BOB MONTGOMERIE AND TIM BIRKHEADIf one complains to the journal editor, the response is always the same: it makes their lives easier, and, “It isn’t so bad once you get used to it.” But it isn’t merely a case of getting used to one system; different journals employ different systems and, anyway, the rate at which most academics submit papers to the same journal means that it is easy to forget between submissions (who wants to retain that stuff anyway?). A quick survey on Google Scholar of 10 productive colleagues shows that they each published papers in more than 20 journals in the last 10 years, meaning probably double that number of submissions due to rejections and resubmissions (the five researchers featured in Figure 1 show the full range of profiles from our sample). It does not look like any of them submit to a single journal often enough to remember the process or to keep up with the moving target of the on-line submission process. Unlike Leeuwenhoek, and even Darwin 200 years later, the modern scientist has dozens—even hundreds—of journals to choose from and rejection rates are high.
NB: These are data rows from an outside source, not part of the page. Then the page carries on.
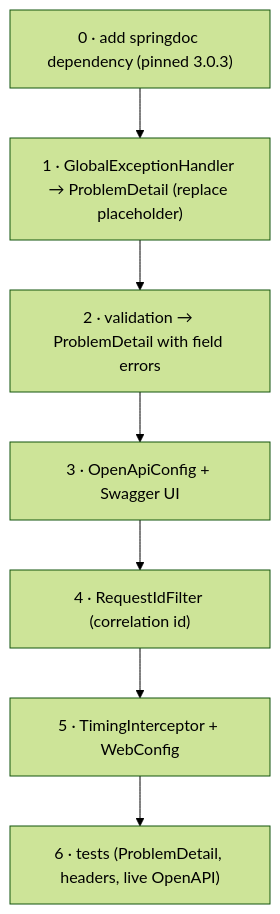
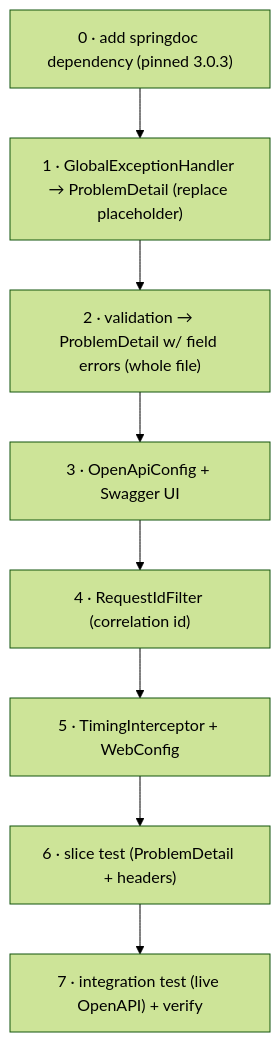
Before and after one commit to ramishtaha/build-a-bank: the third of 4 diagrams in steps/step-13/lesson.md, drawn with Mermaid (forest theme). The commit also changed other lines of this file and 3 other files, not shown here.

````diff
--- a/steps/step-13/lesson.md
+++ b/steps/step-13/lesson.md
@@ -242,9 +371,10 @@
 ```mermaid
 flowchart TB
     d["0 · add springdoc dependency (pinned 3.0.3)"] --> g["1 · GlobalExceptionHandler → ProblemDetail (replace placeholder)"]
-    g --> v["2 · validation → ProblemDetail with field errors"]
+    g --> v["2 · validation → ProblemDetail w/ field errors (whole file)"]
     v --> o["3 · OpenApiConfig + Swagger UI"]
     o --> f["4 · RequestIdFilter (correlation id)"]
     f --> i["5 · TimingInterceptor + WebConfig"]
-    i --> t["6 · tests (ProblemDetail, headers, live OpenAPI)"]
+    i --> t6["6 · slice test (ProblemDetail + headers)"]
+    t6 --> t7["7 · integration test (live OpenAPI) + verify"]
 ```
````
Another frequent response from editors is that it is the publishers who run the system, not them. Therein lies the problem: it is a system devised by people that don’t actually have to use it for manuscript submission. Unlike airlines, car rental companies, or Amazon, all of whom want our business, publishers know all too well that academics need them, and perhaps as a result they have made far too little effort to streamline their manuscript submission systems. If ever there was a case of the tail wagging the dog, scientific societies, journals, and authors all seem to be victims of their publishers.
We are now on the cusp of a major revolution in scientific publishing, with open access journals, data repositories, and preprint servers leading the way. But the process of submitting a manuscript for publication is no more efficient than it ever was, and it needs to be. Recent proposals for a standard (and simple) format for manuscripts are timely, wise, and useful (e.g., Nature, 543:40, 2017) but they do not go nearly far enough in streamlining an author’s workflow. Recently, the Journal of Experimental Biology, among a few others, started accepting format-free manuscripts—a step in the right direction. But too many journals require researchers to enter their information before a manuscript can be submitted. Inefficient for the authors but, we expect, efficient for the journals and their profit margins.
We suggest that there should be a common, online, centralized streamlined submission process that would serve all journals. From such a site, an author could submit (and resubmit) manuscripts with minimal redundancy and hassle.
We envision a single web page where we could submit all manuscripts for publication to any reputable journal. Each manuscript would receive a unique identifier, and the following very few boxes to fill: ORCID or ResearcherID identifier for each author, abstract, cover letter, and a short list of potential reviewers. And maybe a few tick boxes signifying author agreement, ethics, and regulatory compliance. A single PDF of the manuscript and supporting material could be uploaded and a journal chosen from a drop-down list. Presumably, such a centralized facility could also be used for distributing manuscripts for review, and would serve the added benefit of a “paper” trail for different journal editors to follow the rejection history of any manuscript, possibly even sharing reviews.
As we enter the new age of scientific publishing, let’s make the process of bringing our work to a satisfactory conclusion much more efficient and enjoyable. Journals and societies must wake up and address this issue.
Bob Montgomerie is a faculty member at Queen’s University, Canada, and a member of the editorial board of Proceedings of the Royal Society B. Tim Birkhead is a faculty member at the University of Sheffield, U.K.
Correction (May 12): The reference in the first paragraph mistakenly cited another Royal Society journal. The Scientist regrets the error.